Wednesday, 20 February, 2019

China buoyant after Trump endorses one-China policy

China buoyant after Trump endorses one-China policy China buoyant after Trump endorses one-China policy
Theresa Hayes | 11 February, 2017, 01:40

Women walk past a news stand displaying a Chinese news magazine fronting a photo of Chinese President Xi Jinping and U.S. President Donald Trump in Beijing, Thursday, Feb. 9, 2017.

The White House says that the US President Donald Trump has written to Chinese President Xi Jinping to wish the "Chinese people a happy Lantern Festival and prosperous Year of the Rooster".

Separately, a commentary by state-run Xinhua news agency on Friday described Mr. Trump's backing of the one-China policy as "commendable" for it showed that "the new US leader now has a clear picture of the political bedrock of probably the world's most important bilateral ties".

The two leaders also invited each other to visit their respective countries. "Trump's China policy hasn't taken a clear shape yet, although all the signs so far point to a combative approach". No U.S. president or president-elect is believed to have spoken directly with a Taiwanese leader since the U.S. recognized the mainland government and cut ties with Taiwan in 1979.

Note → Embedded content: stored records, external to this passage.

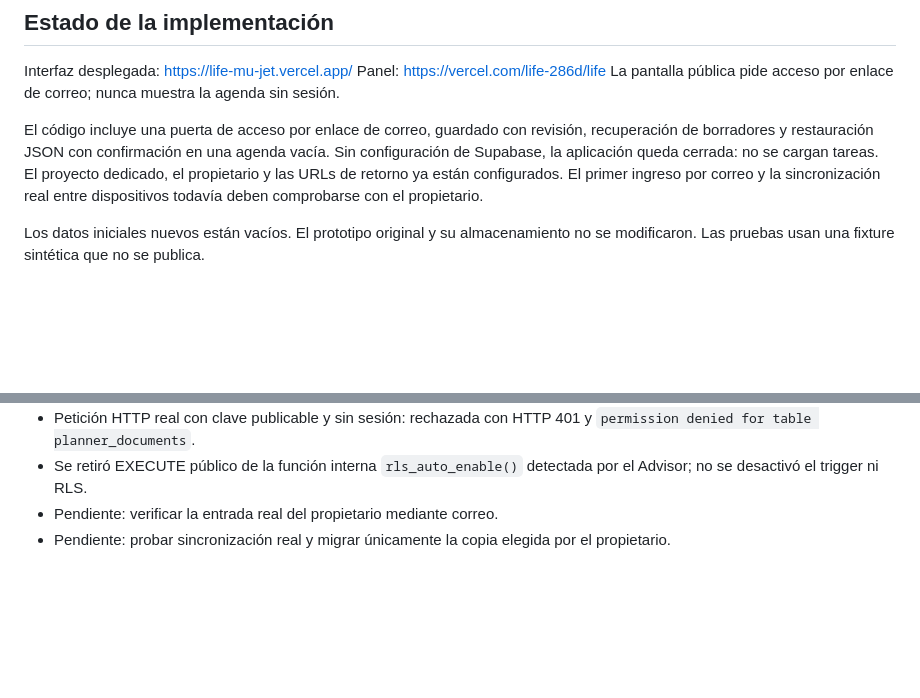
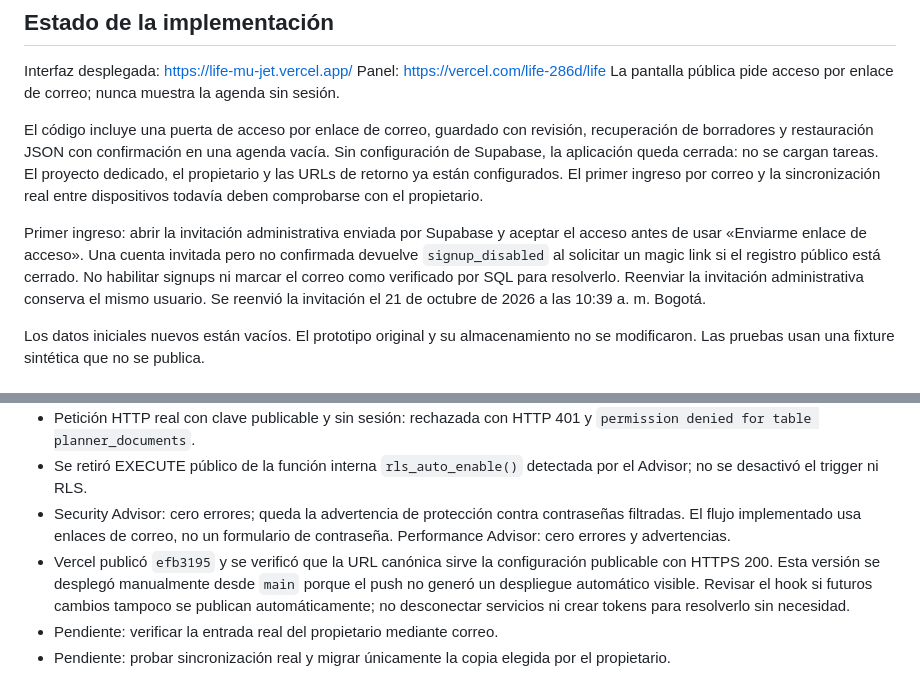
Before and after one commit to vantrelis-dev/life, a Markdown page: README.md, 2 parts joined by grey strips. Rendered like a GitHub page; blank space fills up the shorter version.

Commit message:
Document verified access checks and first-invite activation

```diff
--- a/README.md
+++ b/README.md
@@ -20,6 +20,13 @@ Sin configuración de Supabase, la aplicación queda cerrada: no se cargan tarea
 El proyecto dedicado, el propietario y las URLs de retorno ya están configurados.
 El primer ingreso por correo y la sincronización real entre dispositivos todavía
 deben comprobarse con el propietario.
+
+Primer ingreso: abrir la invitación administrativa enviada por Supabase y aceptar
+el acceso antes de usar «Enviarme enlace de acceso». Una cuenta invitada pero no
+confirmada devuelve `signup_disabled` al solicitar un magic link si el registro
+público está cerrado. No habilitar signups ni marcar el correo como verificado por
+SQL para resolverlo. Reenviar la invitación administrativa conserva el mismo
+usuario. Se reenvió la invitación el 21 de octubre de 2026 a las 10:39 a. m. Bogotá.
 
 Los datos iniciales nuevos están vacíos. El prototipo original y su almacenamiento
 no se modificaron. Las pruebas usan una fixture sintética que no se publica.
@@ -116,5 +123,13 @@ La exportación JSON es manual; el plan gratuito no se trata como un backup gara
   y `permission denied for table planner_documents`.
 - Se retiró EXECUTE público de la función interna `rls_auto_enable()` detectada
   por el Advisor; no se desactivó el trigger ni RLS.
+- Security Advisor: cero errores; queda la advertencia de protección contra
+  contraseñas filtradas. El flujo implementado usa enlaces de correo, no un
+  formulario de contraseña. Performance Advisor: cero errores y advertencias.
+- Vercel publicó `efb3195` y se verificó que la URL canónica sirve la configuración
+  publicable con HTTPS 200. Esta versión se desplegó manualmente desde `main`
+  porque el push no generó un despliegue automático visible. Revisar el hook si
+  futuros cambios tampoco se publican automáticamente; no desconectar servicios
+  ni crear tokens para resolverlo sin necesidad.
 - Pendiente: verificar la entrada real del propietario mediante correo.
 - Pendiente: probar sincronización real y migrar únicamente la copia elegida por el propietario.
```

In addition to Taiwan, Trump also ruffled feathers in China by threatening trade sanctions and accusing the communist country of manipulating its currency.

"Stung by an earlier, and unorthodox, telephone call between Mr. Trump and the president of Taiwan, Mr. Xi had not spoken to the American leader since November 14, the week after he was elected.Relations between Washington and Beijing had been frozen since December".

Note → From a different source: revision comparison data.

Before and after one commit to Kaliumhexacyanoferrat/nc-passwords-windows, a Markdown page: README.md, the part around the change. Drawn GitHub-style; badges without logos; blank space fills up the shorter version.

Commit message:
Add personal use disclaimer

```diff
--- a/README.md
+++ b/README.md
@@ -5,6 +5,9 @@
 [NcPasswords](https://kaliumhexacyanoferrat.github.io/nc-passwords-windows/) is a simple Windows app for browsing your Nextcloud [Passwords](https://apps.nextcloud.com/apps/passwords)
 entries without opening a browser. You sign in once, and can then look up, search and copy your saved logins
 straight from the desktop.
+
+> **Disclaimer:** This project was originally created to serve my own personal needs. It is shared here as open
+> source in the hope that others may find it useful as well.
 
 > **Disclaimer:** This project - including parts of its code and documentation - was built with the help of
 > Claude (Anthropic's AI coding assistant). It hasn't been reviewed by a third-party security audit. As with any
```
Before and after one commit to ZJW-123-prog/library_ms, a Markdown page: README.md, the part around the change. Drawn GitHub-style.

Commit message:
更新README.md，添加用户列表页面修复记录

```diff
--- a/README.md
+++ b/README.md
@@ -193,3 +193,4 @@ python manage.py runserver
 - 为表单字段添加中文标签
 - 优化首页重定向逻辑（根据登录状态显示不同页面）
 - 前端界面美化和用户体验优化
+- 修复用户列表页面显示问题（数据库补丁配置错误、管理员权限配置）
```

Trump previously suggested acceptance of the "one China" policy could be part of an agreement on issues such as trade.

Trump's affirmation of the "One China" policy would place him in line with USA presidents going back to Jimmy Carter.

Mr Trump and Mr Xi have yet to speak directly since Mr Trump took office on Jan 20, although they did talk soon after Mr Trump won the United States presidential election in November.

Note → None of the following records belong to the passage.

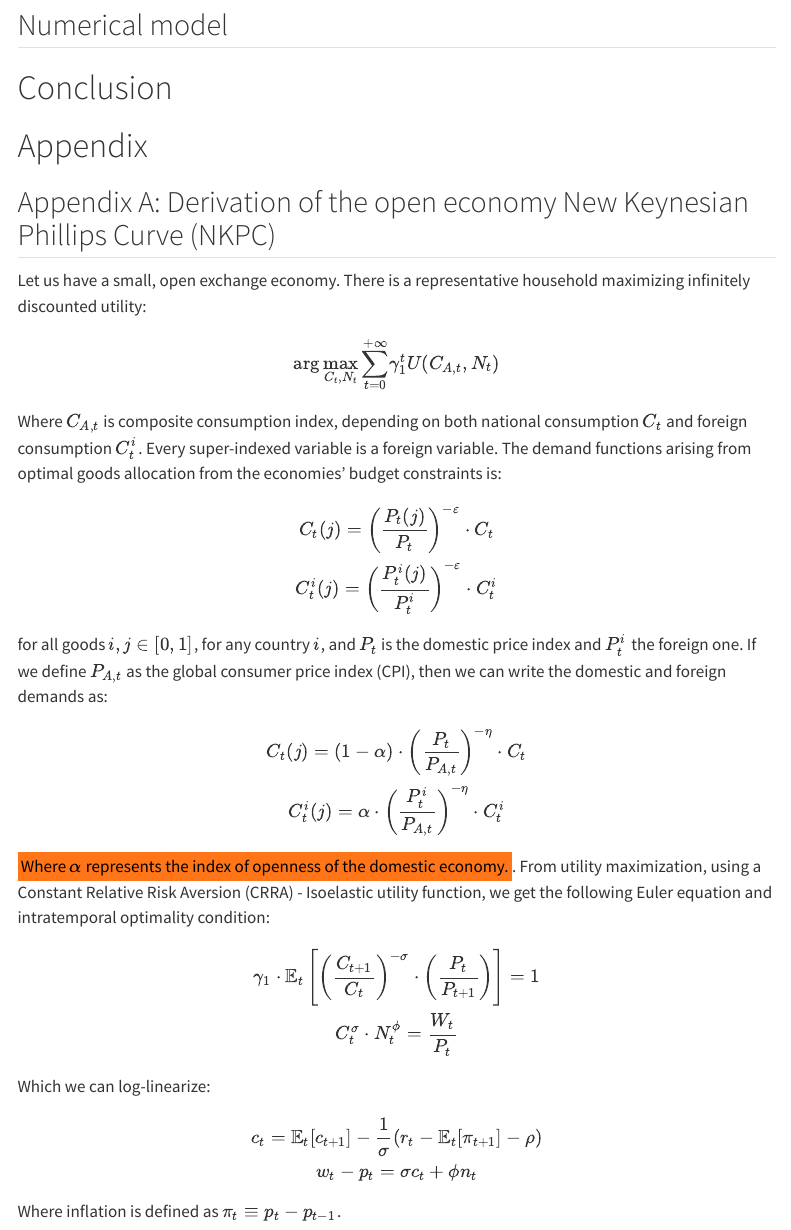
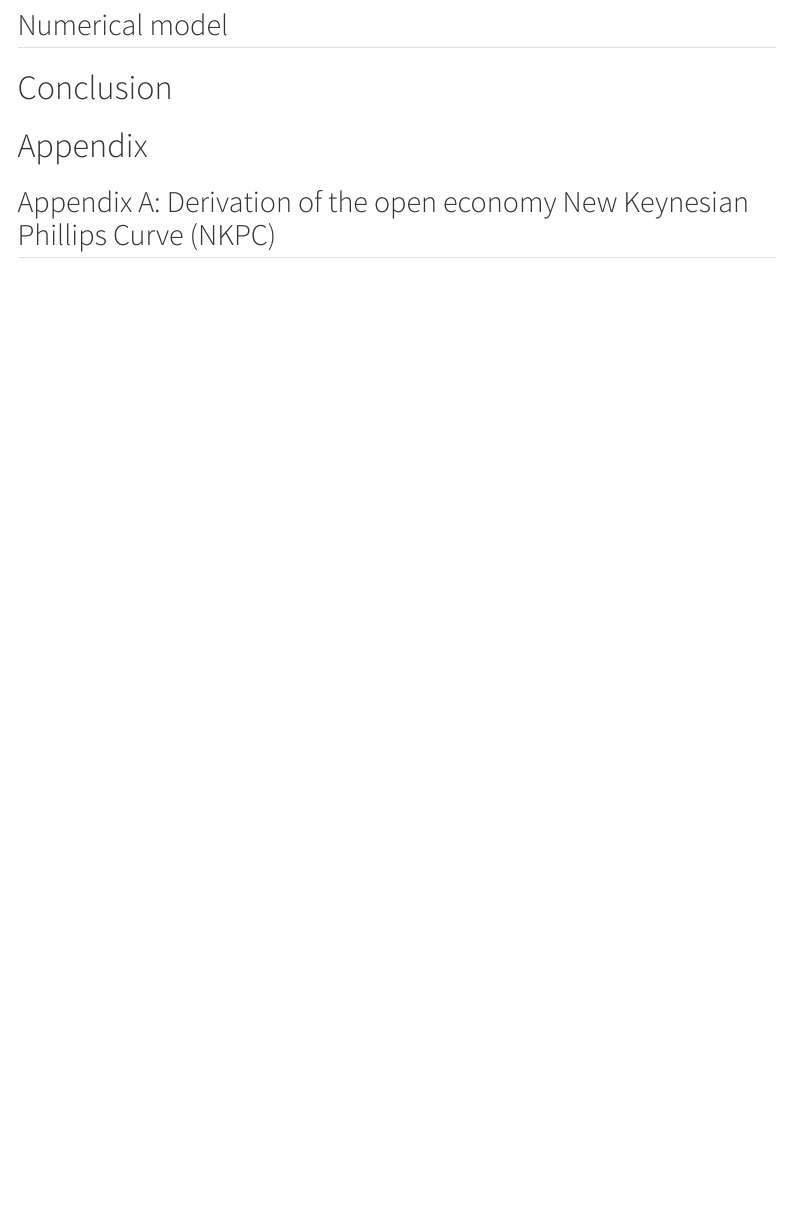
Before and after one commit to AdriMaze/Projet-Data-Management-Elisa-Adriel, a Quarto document (project.qmd): the page in a window 1100 px wide, from 2150 px down. Rendered offline with R 4.5, knitr and Pandoc in place of Quarto, with nearby package versions; some code elsewhere in the file could not run offline; menus at the side of the page are left out.

Commit message:
Update 9 nov

```diff
--- a/project.qmd
+++ b/project.qmd
@@ -101,35 +101,3 @@ Where $\gamma_1$ and $\gamma_2$ are parameters, $\pi_t$ represents domestic infl
 # Appendix
 
 ## Appendix A: Derivation of the open economy New Keynesian Phillips Curve (NKPC)
-
-Let us have a small, open exchange economy. There is a representative household maximizing infinitely discounted utility:
-
-$$
-\arg\max_{C_{t},N_{t}} {\sum_{t=0}^{+\infty}}{\gamma_1^t U(C_{A,t},N_t)}
-$$
-Where $C_{A,t}$ is composite consumption index, depending on both national consumption $C_t$ and foreign consumption $C_t^{i}$. Every super-indexed variable is a foreign variable. The demand functions arising from optimal goods allocation from the economies' budget constraints is:
-
-$$
-C_t(j) = \left(\frac{P_t(j)}{P_t} \right)^{-\varepsilon}\cdot C_t \\
-C_t^{i}(j) = \left(\frac{P_t^{i}(j)}{P_t^{i}} \right)^{-\varepsilon}\cdot C_t^{i}
-$$
-for all goods $i,j\in[0,1]$, for any country $i$, and $P_t$ is the domestic price index and $P^{i}_t$ the foreign one. If we define $P_{A,t}$ as the global consumer price index (CPI), then we can write the domestic and foreign demands as:
-
-$$
-C_t(j) = (1-\alpha)\cdot\left(\frac{P_t}{P_{A,t}} \right)^{-\eta}\cdot C_t \\
-C_t^{i}(j) = \alpha\cdot\left(\frac{P_t^{i}}{P_{A,t}} \right)^{-\eta}\cdot C_t^{i}
-$$
-[Where $\alpha$ represents the index of openness of the domestic economy.]{.mark}.  From utility maximization, using a Constant Relative Risk Aversion (CRRA) - Isoelastic utility function, we get the following Euler equation and intratemporal optimality condition:
-
-$$
-\gamma_1\cdot \mathbb{E}_t \left[\left(\frac{C_{t+1}}{C_t} \right)^{-\sigma} \cdot \left(\frac{P_{t}}{P_{t+1}} \right)\right]=1 \\
-C_t^\sigma \cdot N_t^\phi = \frac{W_t}{P_t}
-$$
-Which we can log-linearize:
-
-$$
-c_t=\mathbb{E}_t[c_{t+1}]-\frac{1}{\sigma}(r_t-\mathbb{E}_t[\pi_{t+1}]-\rho) \\
-w_t - p_t = \sigma c_t+\phi n_t
-$$
-
-Where inflation is defined as $\pi_t\equiv p_t-p_{t-1}$.
```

Trump angered Beijing in December by talking to the president of self-ruled Taiwan and saying the United States did not necessarily have to stick to the policy, questioning a position held for almost four decades.

The call was preceded by a letter from Trump, who thanked Xi for his congratulations on Trump winning the presidency and spoke of developing "constructive relationship that benefits both the United States and China". "Both sides absolutely can become very good cooperative partners".

Douglas Paal, vice president for studies at the Carnegie Endowment for global peace, told Xinhua that the call "was very important to provide a foundation of stability in the U.S".

Washington and Beijing's ties were on a downward spiral after the former allowed Taiwan's leader to meet a republican senator and governor of Texas.